WHAT THE EXERCISE ASKS
Print each line below verbatim, skipping every picture.

INPUT DATA
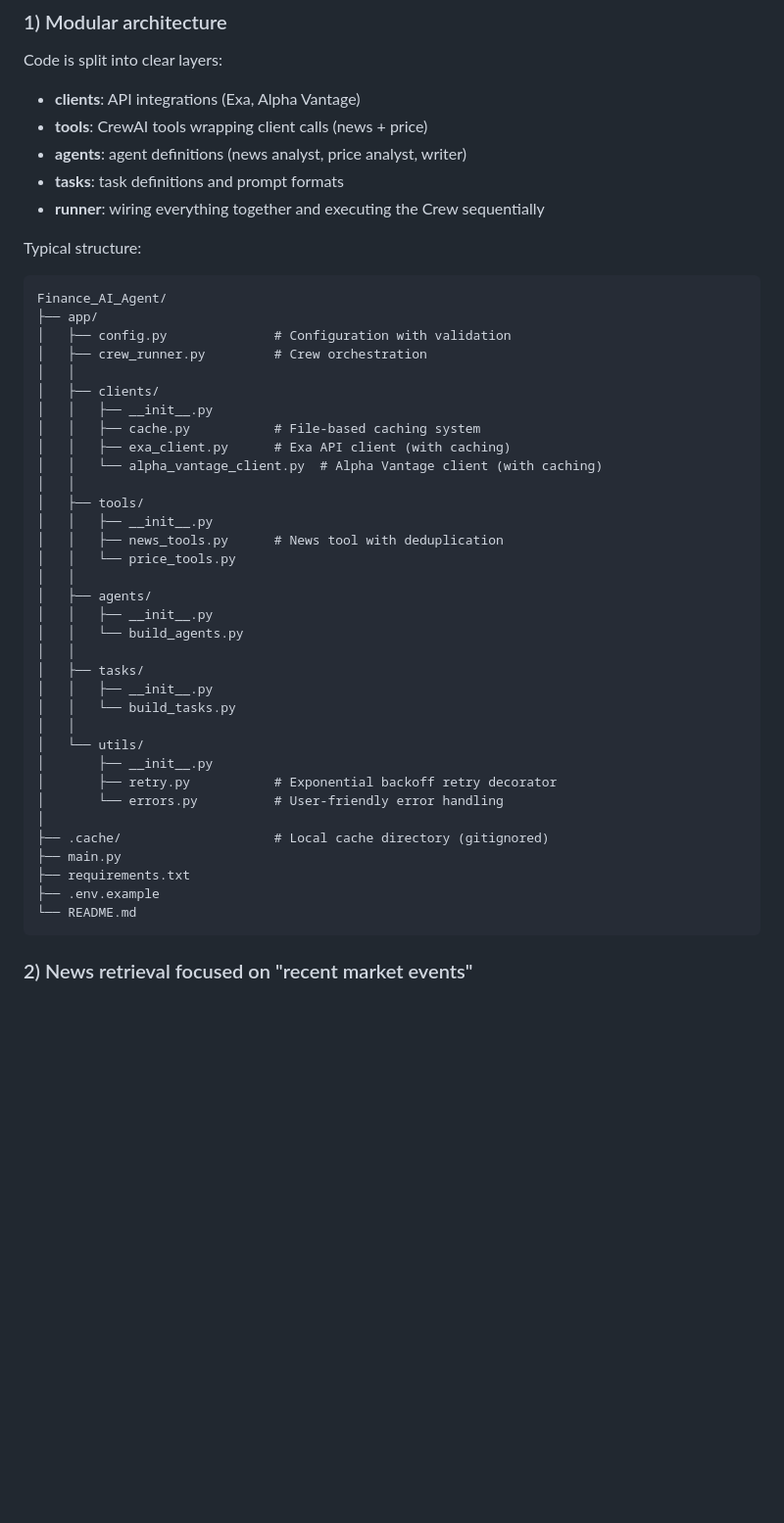
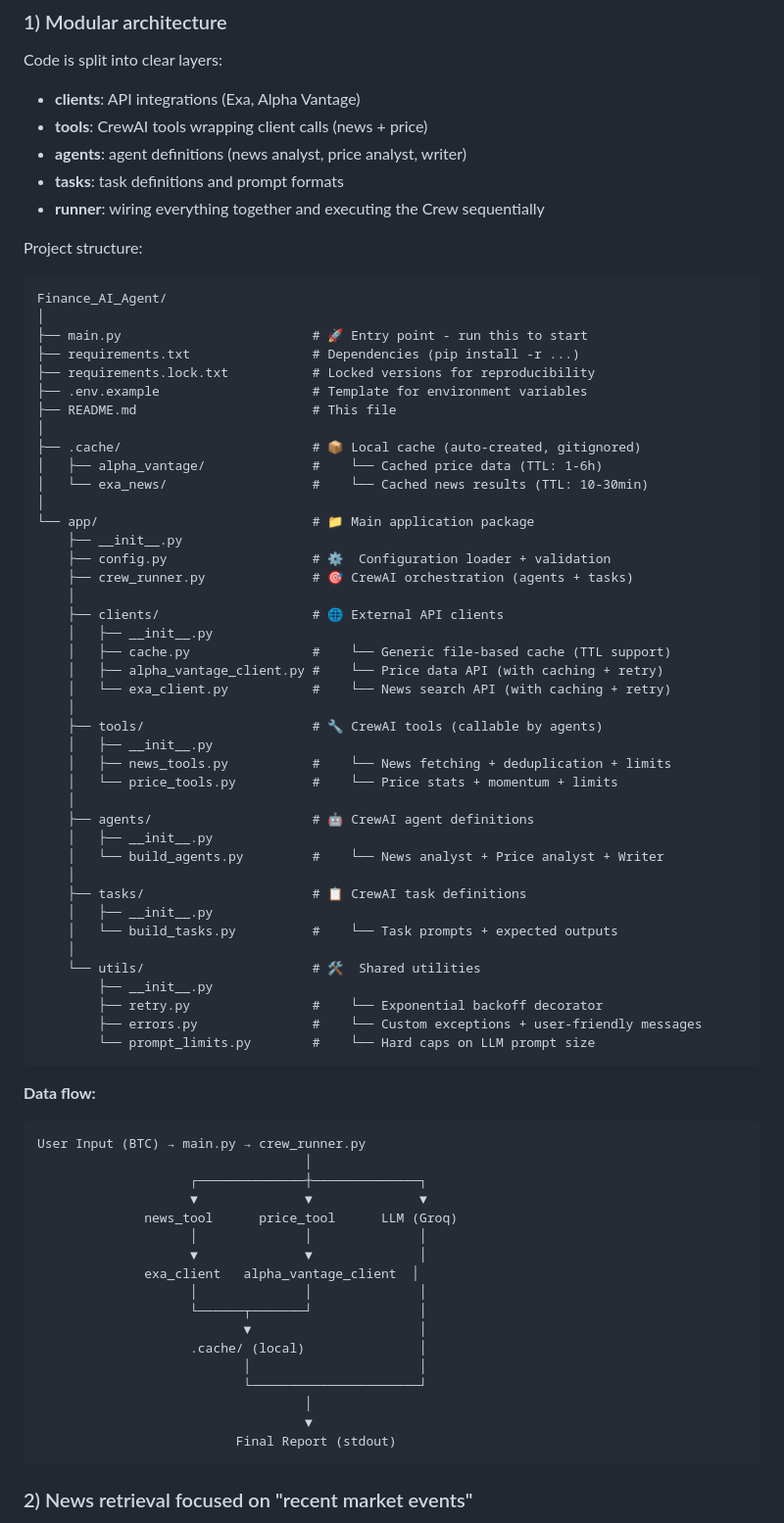
Before and after one commit to JapaneseZgredek/FinanceAIAgent, a Markdown page: README.md, the part around the change. Shown at 98% size. Drawn GitHub-style; blank space fills up the shorter version.

Commit message:
chore(documentation): Update README.md
- Update project structure
- Add dataflow diagram

````diff
--- a/README.md
+++ b/README.md
@@ -20,42 +20,71 @@ Code is split into clear layers:
 - **tasks**: task definitions and prompt formats
 - **runner**: wiring everything together and executing the Crew sequentially
 
-Typical structure:
+Project structure:
+
 ```
 Finance_AI_Agent/
-├── app/
-│   ├── config.py              # Configuration with validation
-│   ├── crew_runner.py         # Crew orchestration
-│   │
-│   ├── clients/
-│   │   ├── __init__.py
-│   │   ├── cache.py           # File-based caching system
-│   │   ├── exa_client.py      # Exa API client (with caching)
-│   │   └── alpha_vantage_client.py  # Alpha Vantage client (with caching)
-│   │
-│   ├── tools/
-│   │   ├── __init__.py
-│   │   ├── news_tools.py      # News tool with deduplication
-│   │   └── price_tools.py
-│   │
-│   ├── agents/
-│   │   ├── __init__.py
-│   │   └── build_agents.py
-│   │
-│   ├── tasks/
-│   │   ├── __init__.py
-│   │   └── build_tasks.py
-│   │
-│   └── utils/
-│       ├── __init__.py
-│       ├── retry.py           # Exponential backoff retry decorator
-│       └── errors.py          # User-friendly error handling
 │
-├── .cache/                    # Local cache directory (gitignored)
-├── main.py
-├── requirements.txt
-├── .env.example
-└── README.md
+├── main.py                         # 🚀 Entry point - run this to start
+├── requirements.txt                # Dependencies (pip install -r ...)
+├── requirements.lock.txt           # Locked versions for reproducibility
+├── .env.example                    # Template for environment variables
+├── README.md                       # This file
+│
+├── .cache/                         # 📦 Local cache (auto-created, gitignored)
+│   ├── alpha_vantage/              #    └── Cached price data (TTL: 1-6h)
+│   └── exa_news/                   #    └── Cached news results (TTL: 10-30min)
+│
+└── app/                            # 📁 Main application package
+    ├── __init__.py
+    ├── config.py                   # ⚙️  Configuration loader + validation
+    ├── crew_runner.py              # 🎯 CrewAI orchestration (agents + tasks)
+    │
+    ├── clients/                    # 🌐 External API clients
+    │   ├── __init__.py
+    │   ├── cache.py                #    └── Generic file-based cache (TTL support)
+    │   ├── alpha_vantage_client.py #    └── Price data API (with caching + retry)
+    │   └── exa_client.py           #    └── News search API (with caching + retry)
+    │
+    ├── tools/                      # 🔧 CrewAI tools (callable by agents)
+    │   ├── __init__.py
+    │   ├── news_tools.py           #    └── News fetching + deduplication + limits
+    │   └── price_tools.py          #    └── Price stats + momentum + limits
+    │
+    ├── agents/                     # 🤖 CrewAI agent definitions
+    │   ├── __init__.py
+    │   └── build_agents.py         #    └── News analyst + Price analyst + Writer
+    │
+    ├── tasks/                      # 📋 CrewAI task definitions
+    │   ├── __init__.py
+    │   └── build_tasks.py          #    └── Task prompts + expected outputs
+    │
+    └── utils/                      # 🛠️  Shared utilities
+        ├── __init__.py
+        ├── retry.py                #    └── Exponential backoff decorator
+        ├── errors.py               #    └── Custom exceptions + user-friendly messages
+        └── prompt_limits.py        #    └── Hard caps on LLM prompt size
+```
+
+**Data flow:**
+```
+User Input (BTC) → main.py → crew_runner.py
+                                   │
+                    ┌──────────────┼──────────────┐
+                    ▼              ▼              ▼
+              news_tool      price_tool      LLM (Groq)
+                    │              │              │
+                    ▼              ▼              │
+              exa_client   alpha_vantage_client  │
+                    │              │              │
+                    └──────┬───────┘              │
+                           ▼                      │
+                    .cache/ (local)               │
+                           │                      │
+                           └──────────────────────┘
+                                   │
+                                   ▼
+                          Final Report (stdout)
 ```
 
 
````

ANSWER TO THE EXERCISE
Before and after one commit to JapaneseZgredek/FinanceAIAgent, a Markdown page: README.md, the part around the change. Shown at 98% size. Drawn GitHub-style; blank space fills up the shorter version.

Commit message:
chore(documentation): Update README.md
- Update project structure
- Add dataflow diagram

````diff
--- a/README.md
+++ b/README.md
@@ -20,42 +20,71 @@ Code is split into clear layers:
 - **tasks**: task definitions and prompt formats
 - **runner**: wiring everything together and executing the Crew sequentially
 
-Typical structure:
+Project structure:
+
 ```
 Finance_AI_Agent/
-├── app/
-│   ├── config.py              # Configuration with validation
-│   ├── crew_runner.py         # Crew orchestration
-│   │
-│   ├── clients/
-│   │   ├── __init__.py
-│   │   ├── cache.py           # File-based caching system
-│   │   ├── exa_client.py      # Exa API client (with caching)
-│   │   └── alpha_vantage_client.py  # Alpha Vantage client (with caching)
-│   │
-│   ├── tools/
-│   │   ├── __init__.py
-│   │   ├── news_tools.py      # News tool with deduplication
-│   │   └── price_tools.py
-│   │
-│   ├── agents/
-│   │   ├── __init__.py
-│   │   └── build_agents.py
-│   │
-│   ├── tasks/
-│   │   ├── __init__.py
-│   │   └── build_tasks.py
-│   │
-│   └── utils/
-│       ├── __init__.py
-│       ├── retry.py           # Exponential backoff retry decorator
-│       └── errors.py          # User-friendly error handling
 │
-├── .cache/                    # Local cache directory (gitignored)
-├── main.py
-├── requirements.txt
-├── .env.example
-└── README.md
+├── main.py                         # 🚀 Entry point - run this to start
+├── requirements.txt                # Dependencies (pip install -r ...)
+├── requirements.lock.txt           # Locked versions for reproducibility
+├── .env.example                    # Template for environment variables
+├── README.md                       # This file
+│
+├── .cache/                         # 📦 Local cache (auto-created, gitignored)
+│   ├── alpha_vantage/              #    └── Cached price data (TTL: 1-6h)
+│   └── exa_news/                   #    └── Cached news results (TTL: 10-30min)
+│
+└── app/                            # 📁 Main application package
+    ├── __init__.py
+    ├── config.py                   # ⚙️  Configuration loader + validation
+    ├── crew_runner.py              # 🎯 CrewAI orchestration (agents + tasks)
+    │
+    ├── clients/                    # 🌐 External API clients
+    │   ├── __init__.py
+    │   ├── cache.py                #    └── Generic file-based cache (TTL support)
+    │   ├── alpha_vantage_client.py #    └── Price data API (with caching + retry)
+    │   └── exa_client.py           #    └── News search API (with caching + retry)
+    │
+    ├── tools/                      # 🔧 CrewAI tools (callable by agents)
+    │   ├── __init__.py
+    │   ├── news_tools.py           #    └── News fetching + deduplication + limits
+    │   └── price_tools.py          #    └── Price stats + momentum + limits
+    │
+    ├── agents/                     # 🤖 CrewAI agent definitions
+    │   ├── __init__.py
+    │   └── build_agents.py         #    └── News analyst + Price analyst + Writer
+    │
+    ├── tasks/                      # 📋 CrewAI task definitions
+    │   ├── __init__.py
+    │   └── build_tasks.py          #    └── Task prompts + expected outputs
+    │
+    └── utils/                      # 🛠️  Shared utilities
+        ├── __init__.py
+        ├── retry.py                #    └── Exponential backoff decorator
+        ├── errors.py               #    └── Custom exceptions + user-friendly messages
+        └── prompt_limits.py        #    └── Hard caps on LLM prompt size
+```
+
+**Data flow:**
+```
+User Input (BTC) → main.py → crew_runner.py
+                                   │
+                    ┌──────────────┼──────────────┐
+                    ▼              ▼              ▼
+              news_tool      price_tool      LLM (Groq)
+                    │              │              │
+                    ▼              ▼              │
+              exa_client   alpha_vantage_client  │
+                    │              │              │
+                    └──────┬───────┘              │
+                           ▼                      │
+                    .cache/ (local)               │
+                           │                      │
+                           └──────────────────────┘
+                                   │
+                                   ▼
+                          Final Report (stdout)
 ```
 
 
````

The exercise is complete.